#### WORK TO BE COMPLETED
Filter the entries for the word "autorizadas". Copy each line in which it occurs.

(Dataset records)
******

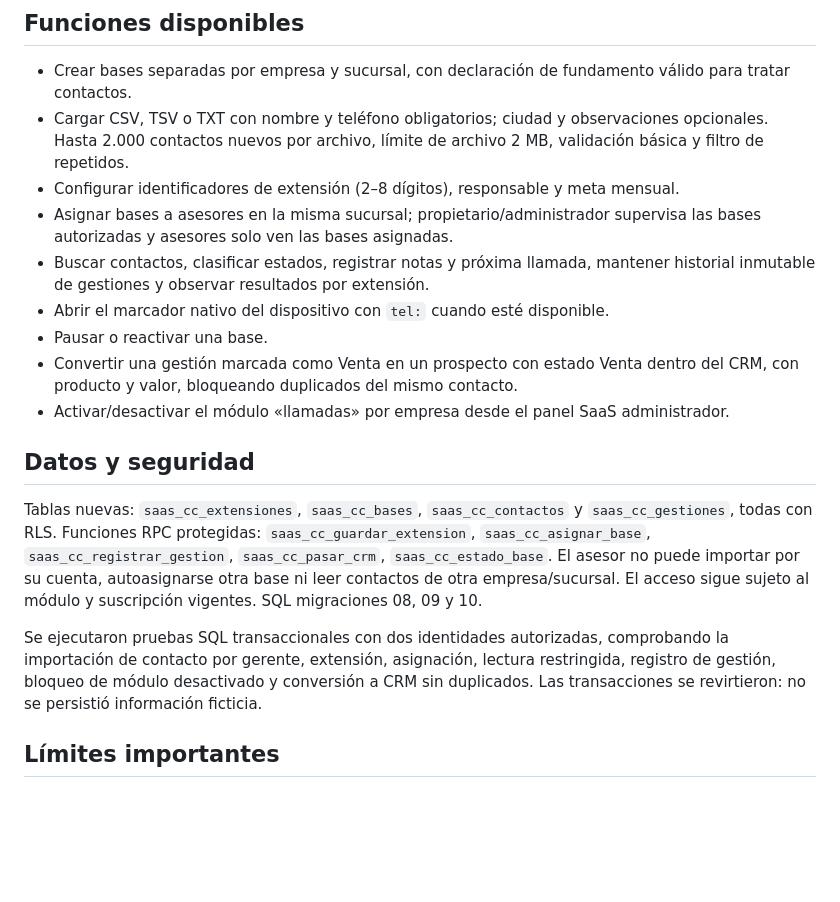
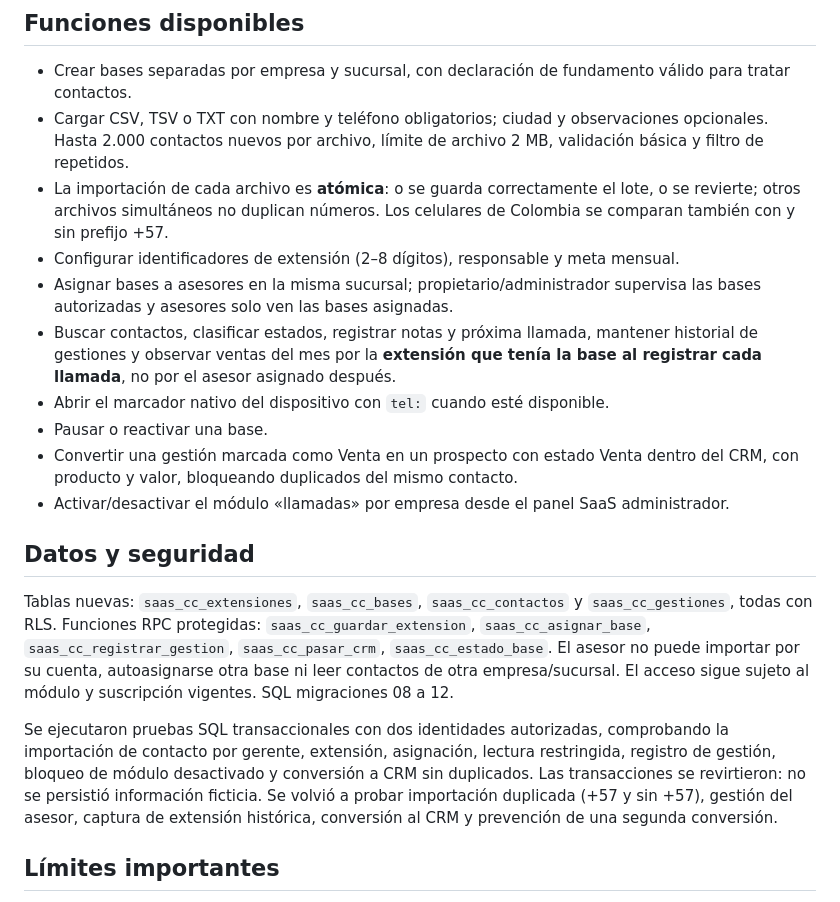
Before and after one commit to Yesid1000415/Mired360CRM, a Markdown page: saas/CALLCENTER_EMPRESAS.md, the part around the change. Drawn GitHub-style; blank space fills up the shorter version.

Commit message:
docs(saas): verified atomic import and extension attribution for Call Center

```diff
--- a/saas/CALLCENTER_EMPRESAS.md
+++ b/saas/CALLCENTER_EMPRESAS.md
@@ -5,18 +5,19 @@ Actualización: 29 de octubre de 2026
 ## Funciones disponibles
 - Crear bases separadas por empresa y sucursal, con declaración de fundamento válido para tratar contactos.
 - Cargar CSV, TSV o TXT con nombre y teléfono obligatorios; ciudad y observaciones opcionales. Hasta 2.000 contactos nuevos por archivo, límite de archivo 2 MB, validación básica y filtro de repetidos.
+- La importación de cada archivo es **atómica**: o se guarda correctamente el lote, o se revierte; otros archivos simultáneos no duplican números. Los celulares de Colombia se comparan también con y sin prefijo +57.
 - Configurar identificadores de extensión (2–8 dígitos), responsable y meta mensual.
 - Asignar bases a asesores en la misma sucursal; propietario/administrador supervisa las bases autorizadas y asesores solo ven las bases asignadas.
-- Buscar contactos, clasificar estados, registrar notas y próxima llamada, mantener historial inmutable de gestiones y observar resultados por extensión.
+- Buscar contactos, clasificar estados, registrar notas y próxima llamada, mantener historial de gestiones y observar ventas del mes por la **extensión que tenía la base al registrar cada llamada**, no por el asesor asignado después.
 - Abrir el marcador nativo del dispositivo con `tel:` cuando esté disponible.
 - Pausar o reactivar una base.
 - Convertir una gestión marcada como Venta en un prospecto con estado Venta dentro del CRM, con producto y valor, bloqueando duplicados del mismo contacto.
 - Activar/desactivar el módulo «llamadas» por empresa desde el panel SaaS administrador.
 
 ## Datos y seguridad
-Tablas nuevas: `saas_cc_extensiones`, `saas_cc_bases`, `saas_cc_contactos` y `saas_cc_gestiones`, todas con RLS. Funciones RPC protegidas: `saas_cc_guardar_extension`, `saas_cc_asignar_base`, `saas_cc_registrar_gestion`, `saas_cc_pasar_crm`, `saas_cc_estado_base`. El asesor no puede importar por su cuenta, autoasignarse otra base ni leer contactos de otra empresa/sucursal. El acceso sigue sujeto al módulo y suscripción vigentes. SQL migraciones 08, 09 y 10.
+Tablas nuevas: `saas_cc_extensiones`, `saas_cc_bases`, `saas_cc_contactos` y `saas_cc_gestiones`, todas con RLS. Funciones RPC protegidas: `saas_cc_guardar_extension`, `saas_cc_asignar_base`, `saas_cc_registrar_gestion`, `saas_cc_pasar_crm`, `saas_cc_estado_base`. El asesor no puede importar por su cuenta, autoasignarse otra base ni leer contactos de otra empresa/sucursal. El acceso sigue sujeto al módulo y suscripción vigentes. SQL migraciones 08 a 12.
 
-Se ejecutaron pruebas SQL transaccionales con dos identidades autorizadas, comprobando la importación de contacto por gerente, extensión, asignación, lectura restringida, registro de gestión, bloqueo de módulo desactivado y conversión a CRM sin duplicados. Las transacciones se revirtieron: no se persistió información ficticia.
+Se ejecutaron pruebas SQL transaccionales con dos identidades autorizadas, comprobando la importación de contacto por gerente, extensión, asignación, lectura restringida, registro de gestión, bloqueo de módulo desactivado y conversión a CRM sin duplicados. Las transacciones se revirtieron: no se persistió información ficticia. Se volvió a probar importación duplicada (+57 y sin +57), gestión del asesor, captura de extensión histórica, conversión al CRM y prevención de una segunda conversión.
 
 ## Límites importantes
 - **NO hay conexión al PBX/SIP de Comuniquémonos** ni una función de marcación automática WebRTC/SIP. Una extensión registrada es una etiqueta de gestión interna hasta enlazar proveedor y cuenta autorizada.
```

******

#### YOUR RESPONSE
 - Asignar bases a asesores en la misma sucursal; propietario/administrador supervisa las bases autorizadas y asesores solo ven las bases asignadas.
-Se ejecutaron pruebas SQL transaccionales con dos identidades autorizadas, comprobando la importación de contacto por gerente, extensión, asignación, lectura restringida, registro de gestión, bloqueo de módulo desactivado y conversión a CRM sin duplicados. Las transacciones se revirtieron: no se persistió información ficticia.
+Se ejecutaron pruebas SQL transaccionales con dos identidades autorizadas, comprobando la importación de contacto por gerente, extensión, asignación, lectura restringida, registro de gestión, bloqueo de módulo desactivado y conversión a CRM sin duplicados. Las transacciones se revirtieron: no se persistió información ficticia. Se volvió a probar importación duplicada (+57 y sin +57), gestión del asesor, captura de extensión histórica, conversión al CRM y prevención de una segunda conversión.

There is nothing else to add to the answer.